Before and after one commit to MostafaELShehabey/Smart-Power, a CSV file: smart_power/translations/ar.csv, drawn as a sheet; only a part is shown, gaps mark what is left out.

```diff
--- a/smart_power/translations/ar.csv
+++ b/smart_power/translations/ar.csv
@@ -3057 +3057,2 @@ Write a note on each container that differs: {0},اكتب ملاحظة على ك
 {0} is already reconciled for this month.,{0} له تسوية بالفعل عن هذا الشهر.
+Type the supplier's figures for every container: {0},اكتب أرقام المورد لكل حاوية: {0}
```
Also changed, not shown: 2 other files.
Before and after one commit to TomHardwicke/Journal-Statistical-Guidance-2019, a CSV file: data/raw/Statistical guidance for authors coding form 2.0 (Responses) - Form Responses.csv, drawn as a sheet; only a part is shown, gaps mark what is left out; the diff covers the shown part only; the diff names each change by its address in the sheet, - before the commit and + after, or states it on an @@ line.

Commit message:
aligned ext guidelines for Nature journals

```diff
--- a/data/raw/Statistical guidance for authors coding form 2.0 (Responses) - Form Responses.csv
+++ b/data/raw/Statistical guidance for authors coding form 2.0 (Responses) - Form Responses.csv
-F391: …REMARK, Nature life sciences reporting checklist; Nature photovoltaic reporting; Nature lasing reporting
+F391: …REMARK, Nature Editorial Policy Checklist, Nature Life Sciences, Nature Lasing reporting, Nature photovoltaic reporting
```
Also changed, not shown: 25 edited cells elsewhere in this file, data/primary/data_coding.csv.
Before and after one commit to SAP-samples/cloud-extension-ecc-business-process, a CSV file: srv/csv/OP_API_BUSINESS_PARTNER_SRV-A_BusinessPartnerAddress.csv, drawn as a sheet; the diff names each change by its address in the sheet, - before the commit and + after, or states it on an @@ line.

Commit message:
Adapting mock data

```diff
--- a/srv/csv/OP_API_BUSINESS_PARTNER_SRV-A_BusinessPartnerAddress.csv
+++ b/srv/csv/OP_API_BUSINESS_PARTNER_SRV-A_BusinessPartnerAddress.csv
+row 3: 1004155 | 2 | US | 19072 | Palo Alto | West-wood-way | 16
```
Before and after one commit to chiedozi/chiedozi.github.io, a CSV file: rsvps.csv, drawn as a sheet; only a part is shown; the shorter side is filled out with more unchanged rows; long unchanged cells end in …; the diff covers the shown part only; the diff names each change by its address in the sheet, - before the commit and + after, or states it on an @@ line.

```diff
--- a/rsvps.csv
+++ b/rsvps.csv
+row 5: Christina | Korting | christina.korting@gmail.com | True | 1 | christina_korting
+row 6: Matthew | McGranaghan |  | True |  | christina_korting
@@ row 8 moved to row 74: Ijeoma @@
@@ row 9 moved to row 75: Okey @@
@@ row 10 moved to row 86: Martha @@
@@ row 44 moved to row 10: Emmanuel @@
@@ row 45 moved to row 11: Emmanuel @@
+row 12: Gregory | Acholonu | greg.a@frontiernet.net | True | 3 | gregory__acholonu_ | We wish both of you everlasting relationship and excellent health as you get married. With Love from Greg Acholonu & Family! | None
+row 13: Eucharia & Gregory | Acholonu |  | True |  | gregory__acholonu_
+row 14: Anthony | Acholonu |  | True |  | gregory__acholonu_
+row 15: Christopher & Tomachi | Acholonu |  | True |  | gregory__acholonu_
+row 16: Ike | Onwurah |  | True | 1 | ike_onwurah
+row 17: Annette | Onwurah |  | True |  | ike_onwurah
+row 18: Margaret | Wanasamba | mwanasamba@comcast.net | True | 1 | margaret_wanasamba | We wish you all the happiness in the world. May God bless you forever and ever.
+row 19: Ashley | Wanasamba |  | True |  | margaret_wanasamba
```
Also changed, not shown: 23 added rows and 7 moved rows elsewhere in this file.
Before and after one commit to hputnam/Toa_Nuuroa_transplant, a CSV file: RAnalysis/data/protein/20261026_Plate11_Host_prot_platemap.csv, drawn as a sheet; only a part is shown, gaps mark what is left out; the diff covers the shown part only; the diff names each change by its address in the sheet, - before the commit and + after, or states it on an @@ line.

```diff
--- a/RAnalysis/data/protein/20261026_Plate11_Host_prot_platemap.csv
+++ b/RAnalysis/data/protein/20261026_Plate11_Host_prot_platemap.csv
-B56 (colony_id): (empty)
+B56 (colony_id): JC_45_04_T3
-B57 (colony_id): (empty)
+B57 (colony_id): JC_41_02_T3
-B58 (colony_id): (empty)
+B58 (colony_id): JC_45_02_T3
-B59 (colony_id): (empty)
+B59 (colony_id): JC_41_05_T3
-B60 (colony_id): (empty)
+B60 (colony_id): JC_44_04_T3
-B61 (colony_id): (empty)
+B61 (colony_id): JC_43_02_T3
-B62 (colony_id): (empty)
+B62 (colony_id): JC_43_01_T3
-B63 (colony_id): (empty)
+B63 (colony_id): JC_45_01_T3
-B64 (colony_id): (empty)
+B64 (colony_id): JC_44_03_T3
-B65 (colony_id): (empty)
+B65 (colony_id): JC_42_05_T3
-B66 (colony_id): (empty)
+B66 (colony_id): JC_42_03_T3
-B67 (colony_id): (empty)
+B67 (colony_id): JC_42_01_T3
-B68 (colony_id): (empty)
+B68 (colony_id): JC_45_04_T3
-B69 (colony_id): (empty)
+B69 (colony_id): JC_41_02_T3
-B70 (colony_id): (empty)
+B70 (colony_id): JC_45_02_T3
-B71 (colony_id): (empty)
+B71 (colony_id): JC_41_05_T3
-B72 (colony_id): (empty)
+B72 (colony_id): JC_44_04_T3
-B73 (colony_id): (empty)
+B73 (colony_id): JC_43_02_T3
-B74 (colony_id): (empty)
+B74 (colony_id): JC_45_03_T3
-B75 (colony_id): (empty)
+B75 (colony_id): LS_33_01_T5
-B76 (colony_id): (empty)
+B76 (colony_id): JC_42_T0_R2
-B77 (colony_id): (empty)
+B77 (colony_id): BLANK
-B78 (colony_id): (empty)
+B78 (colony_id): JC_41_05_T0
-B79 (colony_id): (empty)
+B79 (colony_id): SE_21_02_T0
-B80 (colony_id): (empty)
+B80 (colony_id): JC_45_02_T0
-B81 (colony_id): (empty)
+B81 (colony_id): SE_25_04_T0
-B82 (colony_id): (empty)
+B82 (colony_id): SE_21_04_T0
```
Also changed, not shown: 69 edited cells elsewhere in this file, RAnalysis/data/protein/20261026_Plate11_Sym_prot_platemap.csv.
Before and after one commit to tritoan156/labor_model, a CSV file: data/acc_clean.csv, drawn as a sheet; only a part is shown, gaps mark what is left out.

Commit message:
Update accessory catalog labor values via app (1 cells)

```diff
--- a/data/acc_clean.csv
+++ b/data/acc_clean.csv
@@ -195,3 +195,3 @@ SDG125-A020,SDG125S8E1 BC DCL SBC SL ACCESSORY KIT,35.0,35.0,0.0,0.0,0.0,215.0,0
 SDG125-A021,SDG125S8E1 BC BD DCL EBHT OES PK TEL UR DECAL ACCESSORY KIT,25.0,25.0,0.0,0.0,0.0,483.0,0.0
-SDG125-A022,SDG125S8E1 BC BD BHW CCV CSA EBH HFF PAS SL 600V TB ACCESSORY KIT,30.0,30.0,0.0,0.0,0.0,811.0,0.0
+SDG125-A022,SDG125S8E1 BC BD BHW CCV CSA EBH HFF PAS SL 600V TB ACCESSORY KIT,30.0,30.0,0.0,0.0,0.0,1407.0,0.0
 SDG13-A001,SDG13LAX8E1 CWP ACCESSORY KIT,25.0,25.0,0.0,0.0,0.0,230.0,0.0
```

==*==

### Brief
Each line of the listing above that includes the word "moved" should be copied.

### Solution below
@@ row 8 moved to row 74: Ijeoma @@
@@ row 9 moved to row 75: Okey @@
@@ row 10 moved to row 86: Martha @@
@@ row 44 moved to row 10: Emmanuel @@
@@ row 45 moved to row 11: Emmanuel @@
Also changed, not shown: 23 added rows and 7 moved rows elsewhere in this file.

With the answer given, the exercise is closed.